§ What is needed: Every entry that follows must be written out exactly, apart from its pictures.

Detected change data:
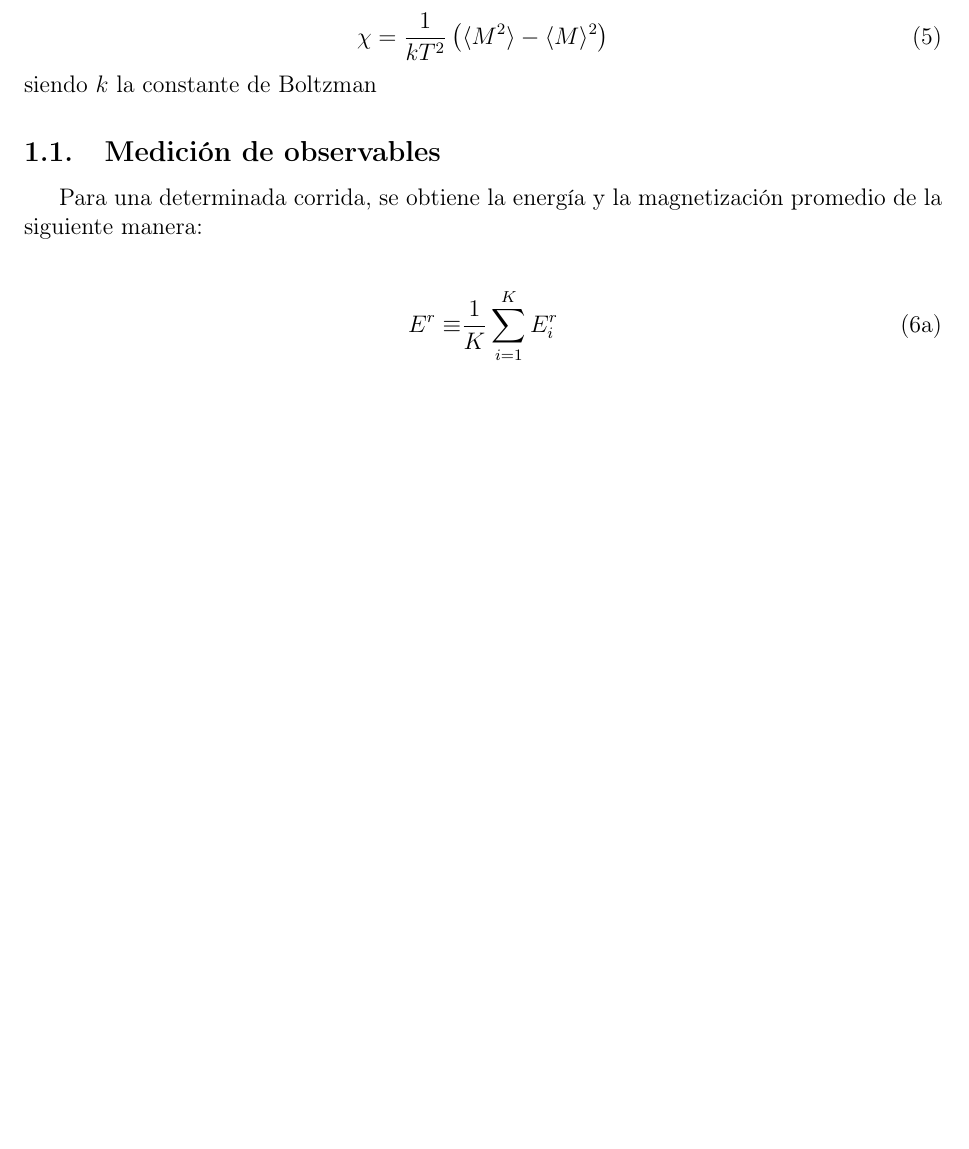
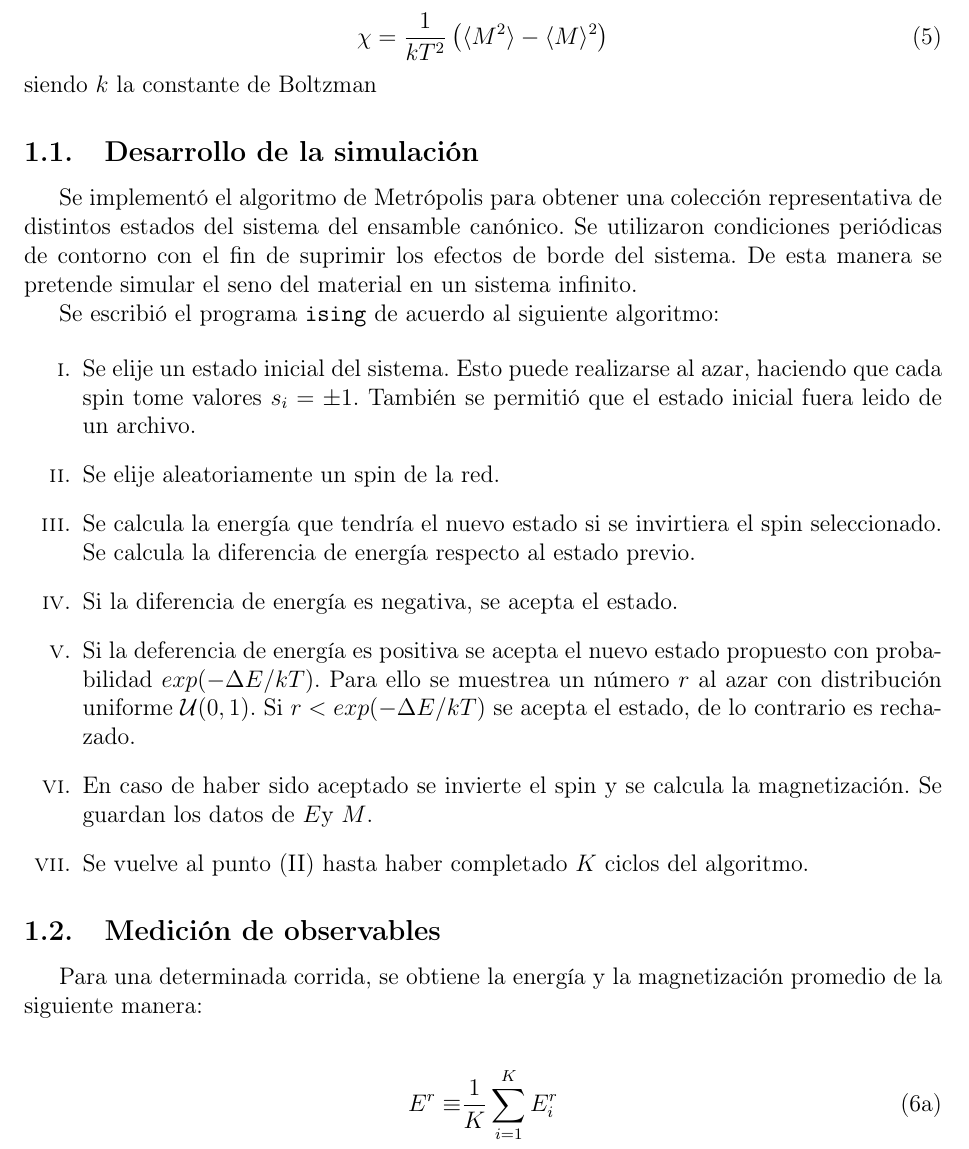
Before and after one commit to lmpizarro/atomistic_simulation, a LaTeX paper (FORTRAN/ising/informe/informe.tex): part of page 2 of 17 before the commit and part of page 2 of 18 after it, cut so that both start at the same text, the shorter picture padded with empty space. Compiled offline with pdfLaTeX.

Commit message:
Informe. Descripción algoritmo

```diff
--- a/FORTRAN/ising/informe/informe.tex
+++ b/FORTRAN/ising/informe/informe.tex
@@ -7,7 +7,7 @@
 \usepackage{graphicx}
 \usepackage{a4wide}
 \usepackage{float}
-\usepackage{caption}
+\usepackage[labelfont={bf},textfont={it}]{caption}
 \usepackage{subcaption}
 
 
@@ -79,6 +79,37 @@ La suceptibilidad magnética
 \end{equation}
 
 \noindent siendo $k$ la constante de Boltzman
+
+\subsection{Desarrollo de la simulación}
+
+Se implementó el algoritmo de Metrópolis para obtener una colección
+representativa de distintos estados del sistema del ensamble canónico. Se
+utilizaron condiciones periódicas de contorno con el fin de suprimir los
+efectos de borde del sistema. De esta manera se pretende simular el seno del
+material en un sistema infinito.
+
+Se escribió el programa \texttt{ising} de acuerdo al siguiente algoritmo:
+
+\renewcommand{\theenumi}{\roman{enumi}}
+\begin{enumerate}
+	\item Se elije un estado inicial del sistema. Esto puede realizarse al
+	azar, haciendo que cada spin tome valores $s_i=\pm1$. También se permitió
+	que el estado inicial fuera leido de un archivo.
+	\item Se elije aleatoriamente un spin de la red.
+	\item Se calcula la energía que tendría el nuevo estado si se invirtiera el
+	spin seleccionado. Se calcula la diferencia de energía respecto al estado
+	previo.
+	\item Si la diferencia de energía es negativa, se acepta el estado.
+	\item Si la deferencia de energía es positiva se acepta el nuevo estado
+	propuesto con probabilidad $exp(-\Delta E/kT)$. Para ello se muestrea un
+	número $r$ al azar con distribución uniforme $\mathcal{U}(0,1)$. Si $r<
+	exp(-\Delta E/kT)$ se acepta el estado, de lo contrario es rechazado.
+    \item En caso de haber sido aceptado se invierte el spin y se
+    calcula la magnetización. Se guardan los datos de $E$y $M$.
+    \item Se vuelve al punto (\textrm{II}) hasta haber completado $K$ ciclos
+    del
+    algoritmo.
+\end{enumerate}
 
 \subsection{Medición de observables}
 
```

§ Finished task:
Before and after one commit to lmpizarro/atomistic_simulation, a LaTeX paper (FORTRAN/ising/informe/informe.tex): part of page 2 of 17 before the commit and part of page 2 of 18 after it, cut so that both start at the same text, the shorter picture padded with empty space. Compiled offline with pdfLaTeX.

Commit message:
Informe. Descripción algoritmo

```diff
--- a/FORTRAN/ising/informe/informe.tex
+++ b/FORTRAN/ising/informe/informe.tex
@@ -7,7 +7,7 @@
 \usepackage{graphicx}
 \usepackage{a4wide}
 \usepackage{float}
-\usepackage{caption}
+\usepackage[labelfont={bf},textfont={it}]{caption}
 \usepackage{subcaption}
 
 
@@ -79,6 +79,37 @@ La suceptibilidad magnética
 \end{equation}
 
 \noindent siendo $k$ la constante de Boltzman
+
+\subsection{Desarrollo de la simulación}
+
+Se implementó el algoritmo de Metrópolis para obtener una colección
+representativa de distintos estados del sistema del ensamble canónico. Se
+utilizaron condiciones periódicas de contorno con el fin de suprimir los
+efectos de borde del sistema. De esta manera se pretende simular el seno del
+material en un sistema infinito.
+
+Se escribió el programa \texttt{ising} de acuerdo al siguiente algoritmo:
+
+\renewcommand{\theenumi}{\roman{enumi}}
+\begin{enumerate}
+	\item Se elije un estado inicial del sistema. Esto puede realizarse al
+	azar, haciendo que cada spin tome valores $s_i=\pm1$. También se permitió
+	que el estado inicial fuera leido de un archivo.
+	\item Se elije aleatoriamente un spin de la red.
+	\item Se calcula la energía que tendría el nuevo estado si se invirtiera el
+	spin seleccionado. Se calcula la diferencia de energía respecto al estado
+	previo.
+	\item Si la diferencia de energía es negativa, se acepta el estado.
+	\item Si la deferencia de energía es positiva se acepta el nuevo estado
+	propuesto con probabilidad $exp(-\Delta E/kT)$. Para ello se muestrea un
+	número $r$ al azar con distribución uniforme $\mathcal{U}(0,1)$. Si $r<
+	exp(-\Delta E/kT)$ se acepta el estado, de lo contrario es rechazado.
+    \item En caso de haber sido aceptado se invierte el spin y se
+    calcula la magnetización. Se guardan los datos de $E$y $M$.
+    \item Se vuelve al punto (\textrm{II}) hasta haber completado $K$ ciclos
+    del
+    algoritmo.
+\end{enumerate}
 
 \subsection{Medición de observables}
 
```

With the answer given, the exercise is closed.